NEW DELHI – India will appeal a decision by an Italian court to reject New Delhi’s request to recover $387 million in bank guarantees in a scrapped helicopter deal, the defence ministry said Tuesday.
India cancelled the contract with Italian-owned Finmeccanica’s helicopter arm AgustaWestland in January amid allegations that the company paid bribes to win the $750 million deal for 12 luxury helicopters to ferry VIPs.
India’s action came a day after a court in Milan ruled in favour of AgustaWestland, preventing India from recovering the guarantees.
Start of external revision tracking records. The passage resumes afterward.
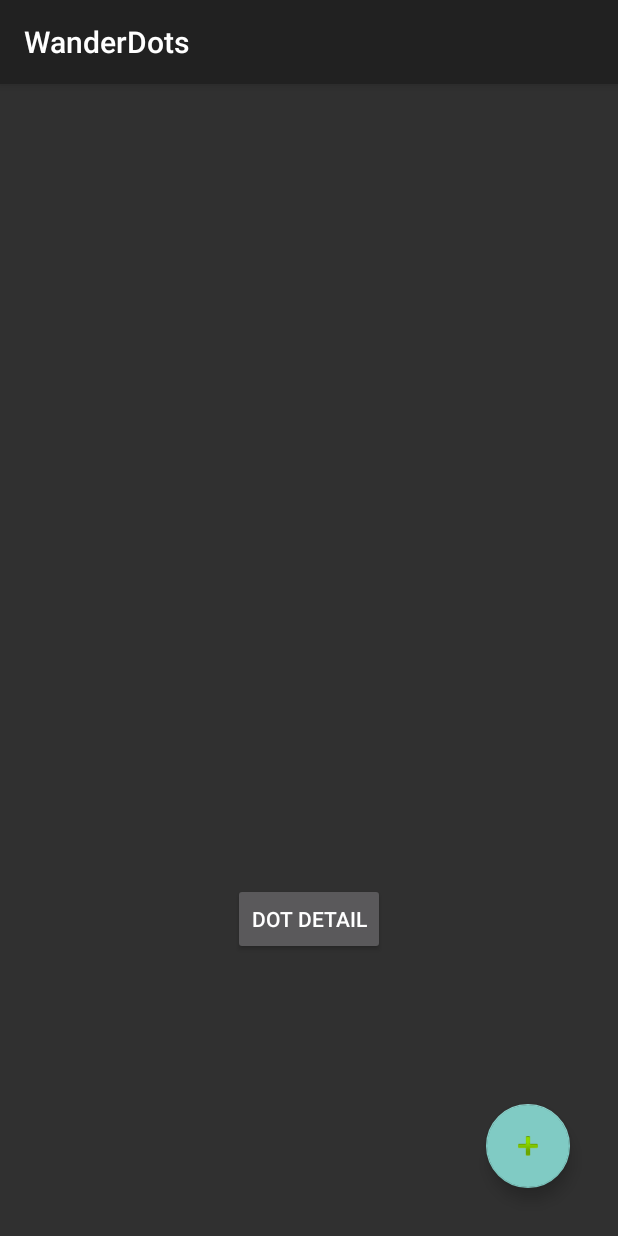
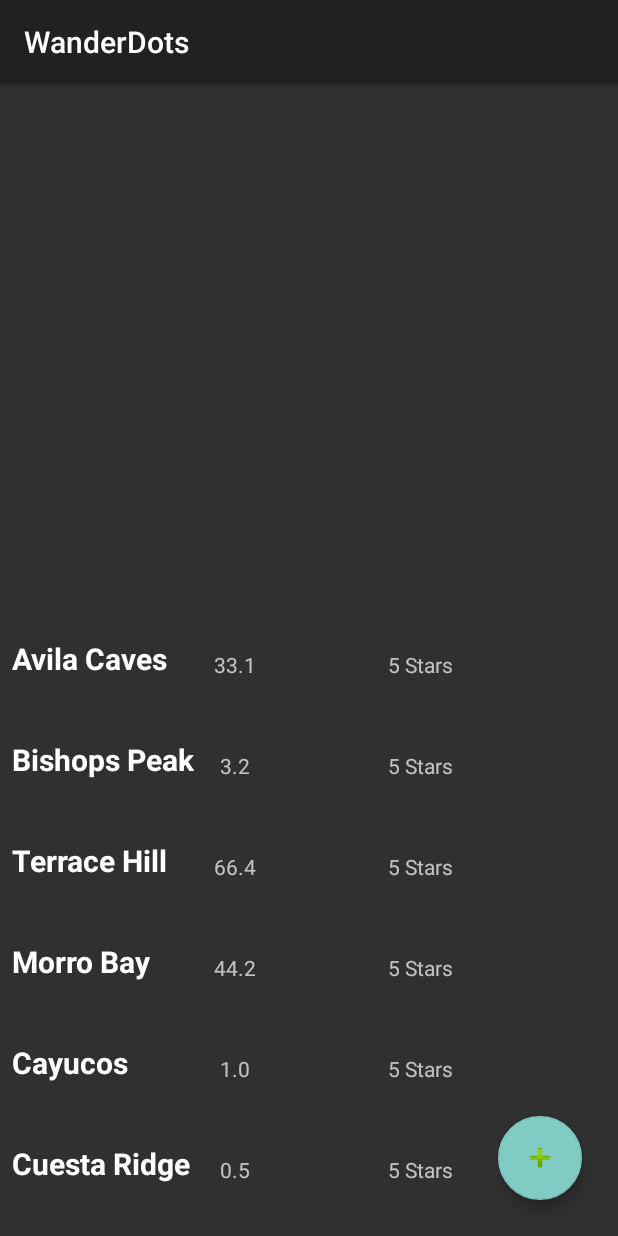
Before and after one commit to aegarro/WanderDots, an Android app: the MainActivity screen opened directly, with no data from a screen before it, on a phone screen of 412 x 824 dp. Run offline under Robolectric (Android 15) with nearby library versions, the phone set to English and light mode, and no system bars.

Commit message:
Added a List of Dots to the Home Page

```diff
--- a/app/build.gradle
+++ b/app/build.gradle
@@ -26,4 +26,5 @@ dependencies {
     androidTestImplementation 'com.android.support.test:runner:1.0.2'
     androidTestImplementation 'com.android.support.test.espresso:espresso-core:3.0.2'
     implementation 'com.android.support:design:28.0.0'
+    implementation 'com.android.support:recyclerview-v7:28.0.0'
 }
--- /dev/null
+++ b/app/src/main/java/com/example/wanderdots/Dot.java
@@ -0,0 +1,43 @@
+package com.example.wanderdots;
+
+public class Dot {
+    private int id;
+    private String title;
+    private String description;
+    private double latitude;
+    private double longitude;
+    private int photo;
+
+    public Dot(int id, String title, String description, double latitude, double longitude, int photo) {
+        this.id = id;
+        this.title = title;
+        this.description = description;
+        this.latitude = latitude;
+        this.longitude = longitude;
+        this.photo = photo;
+    }
+
+    public int getId() {
+        return id;
+    }
+
+    public String getTitle() {
+        return title;
+    }
+
+    public String getDescription() {
+        return description;
+    }
+
+    public double getLatitude() {
+        return latitude;
+    }
+
+    public double getLongitude() {
+        return longitude;
+    }
+
+    public int getPhoto() {
+        return photo;
+    }
+}
--- /dev/null
+++ b/app/src/main/java/com/example/wanderdots/DotListAdapter.java
@@ -0,0 +1,71 @@
+package com.example.wanderdots;
+
+import android.content.Context;
+import android.content.Intent;
+import android.support.annotation.NonNull;
+import android.support.v7.widget.RecyclerView;
+import android.view.LayoutInflater;
+import android.view.ViewGroup;
+import android.view.View;
+import android.widget.TextView;
+
+import java.util.ArrayList;
+
+public class DotListAdapter extends RecyclerView.Adapter<DotListAdapter.ViewHolder> {
+
+    public ArrayList<Dot> dotList;
+    Context ctx;
+
+    public DotListAdapter(ArrayList<Dot> dotList, Context ctx){
+        this.dotList = dotList;
+    }
+
+    @NonNull
+    @Override
+    public DotListAdapter.ViewHolder onCreateViewHolder(@NonNull ViewGroup viewGroup, int i) {
+        View view = LayoutInflater.from(viewGroup.getContext()).inflate(R.layout.dot_list_item, viewGroup, false);
+        this.ctx = ctx;
+        return new ViewHolder(view, ctx, dotList);
+    }
+
+    @Override
+    public void onBindViewHolder(@NonNull DotListAdapter.ViewHolder viewHolder, int i) {
+        viewHolder.title.setText(dotList.get(i).getTitle());
+        viewHolder.distance.setText(new Double(dotList.get(i).getLatitude()).toString());
+        viewHolder.rating.setText("5 Stars");
+    }
+
+    @Override
+    public int getItemCount() {
+        return dotList.size();
+    }
+
+    public class ViewHolder extends RecyclerView.ViewHolder implements View.OnClickListener {
+
+        View mView;
+
+        public TextView title;
+        public TextView distance;
+        public TextView rating;
+        ArrayList<Dot> dotList = new ArrayList<Dot>();
+        Context ctx;
+
+        public ViewHolder(@NonNull View itemView, Context ctx, ArrayList<Dot> dots){
+            super(itemView);
+            mView = itemView;
+            this.ctx = ctx;
+            this.dotList = dots;
+            itemView.setOnClickListener(this);
+
+            title = (TextView) mView.findViewById(R.id.dot_item_title);
+            distance = (TextView) mView.findViewById(R.id.dot_item_dist);
+            rating = (TextView) mView.findViewById(R.id.dot_item_rating);
+        }
+
+        @Override
+        public void onClick(View v) {
+            Intent intent = new Intent(this.ctx, DotDetailActivity.class);
+            this.ctx.startActivity(intent);
+        }
+    }
+}
--- a/app/src/main/java/com/example/wanderdots/MainActivity.java
+++ b/app/src/main/java/com/example/wanderdots/MainActivity.java
@@ -4,21 +4,45 @@ import android.content.Intent;
 import android.support.design.widget.FloatingActionButton;
 import android.support.v7.app.AppCompatActivity;
 import android.os.Bundle;
+import android.support.v7.widget.LinearLayoutManager;
+import android.support.v7.widget.RecyclerView;
 import android.view.View;
 import android.widget.Button;
+
+import java.util.ArrayList;
 
 public class MainActivity extends AppCompatActivity {
 
     private FloatingActionButton newDotBtn;
-    private Button dotDetailBtn;
+    private RecyclerView main_list;
+
+    private ArrayList<Dot> dotList;
+    private DotListAdapter dotListAdapter;
 
     @Override
     protected void onCreate(Bundle savedInstanceState) {
         super.onCreate(savedInstanceState);
         setContentView(R.layout.activity_main);
 
+        /* Connect GUI elements with code here */
         newDotBtn = (FloatingActionButton) findViewById(R.id.new_dot_btn);
-        dotDetailBtn = (Button) findViewById(R.id.dot_detail_btn);
+        main_list = (RecyclerView) findViewById(R.id.main_recycler_view);
+        dotList = new ArrayList<Dot>();
+        dotListAdapter = new DotListAdapter(dotList, this);
+
+        main_list.setHasFixedSize(true);
+        main_list.setLayoutManager(new LinearLayoutManager(this));
+        main_list.setAdapter(dotListAdapter);
+
+
+        dotList.add(new Dot(32, "Avila Caves", "Cool Caves", 33.1, 127.6, 36));
+        dotList.add(new Dot(32, "Bishops Peak", "Cool Caves", 3.2, 127.6, 36));
+        dotList.add(new Dot(32, "Terrace Hill", "Cool Caves", 66.4, 127.6, 36));
+        dotList.add(new Dot(32, "Morro Bay", "Cool Caves", 44.2, 127.6, 36));
+        dotList.add(new Dot(32, "Cayucos", "Cool Caves", 1.0, 127.6, 36));
+        dotList.add(new Dot(32, "Cuesta Ridge", "Cool Caves", 0.5, 127.6, 36));
+        dotListAdapter.notifyDataSetChanged();
+
 
         newDotBtn.setOnClickListener(new View.OnClickListener() {
             @Override
@@ -28,13 +52,6 @@ public class MainActivity extends AppCompatActivity {
             }
         });
 
-        dotDetailBtn.setOnClickListener(new View.OnClickListener() {
-            @Override
-            public void onClick(View v) {
-                Intent intent = new Intent(MainActivity.this, DotDetailActivity.class);
-                startActivity(intent);
-            }
-        });
 
         /* TODO: this needs to be wrapped in an if to see if the user is
             is already logged in */
--- a/app/src/main/res/layout/activity_main.xml
+++ b/app/src/main/res/layout/activity_main.xml
@@ -7,32 +7,29 @@
     tools:context=".MainActivity">
 
     <android.support.constraint.Guideline
-        android:id="@+id/guideline"
+        android:id="@+id/guideline45"
         android:layout_width="wrap_content"
         android:layout_height="wrap_content"
         android:orientation="horizontal"
         app:layout_constraintGuide_percent="0.45" />
 
-    <Button
-        android:id="@+id/dot_detail_btn"
-        android:layout_width="wrap_content"
-        android:layout_height="wrap_content"
-        android:layout_marginStart="8dp"
-        android:layout_marginTop="8dp"
-        android:layout_marginEnd="8dp"
-        android:layout_marginBottom="8dp"
-        android:text="Dot Detail"
+    <android.support.v7.widget.RecyclerView
+        android:id="@+id/main_recycler_view"
+        android:layout_width="match_parent"
+        android:layout_height="0dp"
         app:layout_constraintBottom_toBottomOf="parent"
         app:layout_constraintEnd_toEndOf="parent"
         app:layout_constraintStart_toStartOf="parent"
-        app:layout_constraintTop_toTopOf="@+id/guideline" />
+        app:layout_constraintTop_toTopOf="@+id/guideline45" >
+
+    </android.support.v7.widget.RecyclerView>
 
     <android.support.design.widget.FloatingActionButton
         android:id="@+id/new_dot_btn"
         android:layout_width="wrap_content"
         android:layout_height="wrap_content"
-        android:layout_marginEnd="32dp"
-        android:layout_marginBottom="32dp"
+        android:layout_marginEnd="24dp"
+        android:layout_marginBottom="24dp"
         android:clickable="true"
         app:layout_constraintBottom_toBottomOf="parent"
         app:layout_constraintEnd_toEndOf="parent"
--- /dev/null
+++ b/app/src/main/res/layout/dot_list_item.xml
@@ -0,0 +1,56 @@
+<?xml version="1.0" encoding="utf-8"?>
+<android.support.constraint.ConstraintLayout xmlns:android="http://schemas.android.com/apk/res/android"
+    xmlns:app="http://schemas.android.com/apk/res-auto"
+    xmlns:tools="http://schemas.android.com/tools"
+    android:layout_width="match_parent"
+    android:layout_height="wrap_content">
+
+    <TextView
+        android:id="@+id/dot_item_title"
+        android:layout_width="wrap_content"
+        android:layout_height="wrap_content"
+        android:layout_marginStart="8dp"
+        android:layout_marginTop="24dp"
+        android:layout_marginBottom="16dp"
+        android:text="Title"
+        android:textColor="@color/white"
+        android:textSize="20sp"
+        android:textStyle="bold"
+        app:layout_constraintBottom_toBottomOf="parent"
+        app:layout_constraintStart_toStartOf="parent"
+        app:layout_constraintTop_toTopOf="parent" />
+
+    <android.support.constraint.Guideline
+        android:id="@+id/guideline"
+        android:layout_width="wrap_content"
+        android:layout_height="wrap_content"
+        android:orientation="vertical"
+        app:layout_constraintGuide_percent="0.38" />
+
+    <android.support.constraint.Guideline
+        android:id="@+id/guideline2"
+        android:layout_width="wrap_content"
+        android:layout_height="wrap_content"
+        android:orientation="vertical"
+        app:layout_constraintGuide_percent=".68" />
+
+    <TextView
+        android:id="@+id/dot_item_dist"
+        android:layout_width="wrap_content"
+        android:layout_height="wrap_content"
+        android:layout_marginEnd="8dp"
+        android:text="0.0 mi"
+        app:layout_constraintBottom_toBottomOf="@+id/dot_item_title"
+        app:layout_constraintEnd_toStartOf="@+id/guideline"
+        app:layout_constraintStart_toStartOf="@+id/guideline" />
+
+    <TextView
+        android:id="@+id/dot_item_rating"
+        android:layout_width="wrap_content"
+        android:layout_height="wrap_content"
+        android:layout_marginEnd="8dp"
+        android:text="5 Stars"
+        app:layout_constraintBottom_toBottomOf="@+id/dot_item_title"
+        app:layout_constraintEnd_toStartOf="@+id/guideline2"
+        app:layout_constraintStart_toStartOf="@+id/guideline2" />
+</android.support.constraint.ConstraintLayout>
```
“The government of India will be filing an appeal against the order of the Italian court in Milan,” defence ministry spokesman Sitanshu Kar said in a statement.
“Simultaneously, the government will vigorously pursue all options for encashment of the bank guarantees,” Kar said.
India signed the agreement for the AW101 helicopters in February 2010, but suspended payments after allegations that AgustaWestland paid bribes to clinch the deal.
India received three of the helicopters and stopped the delivery of the remaining nine.
The defence ministry says the agreement was terminated because an integrity pact was breached by AgustaWestland.
Former Finmeccanica head Giuseppe Orsi is on trial in Italy on fraud and corruption charges for his alleged role in bribery to secure the contract. He denies any wrongdoing. Bruno Spagnolini, the former chief executive of AgustaWestland, is also on trial.
Italian prosecutors suspect that kickbacks worth around $68 million, amounting to around 10 per cent of the deal, were paid to Indian officials to steer the contract to AgustaWestland.
The company has denied any wrongdoing.
A former Indian air force chief, S.P. Tyagi, is one of several people facing charges in India over his involvement in the deal.
India’s Central Bureau of Investigation filed charges last year under corruption prevention laws against Tyagi, three of his cousins and officials of four defence companies after an investigation found that large bribes were paid to secure the contract.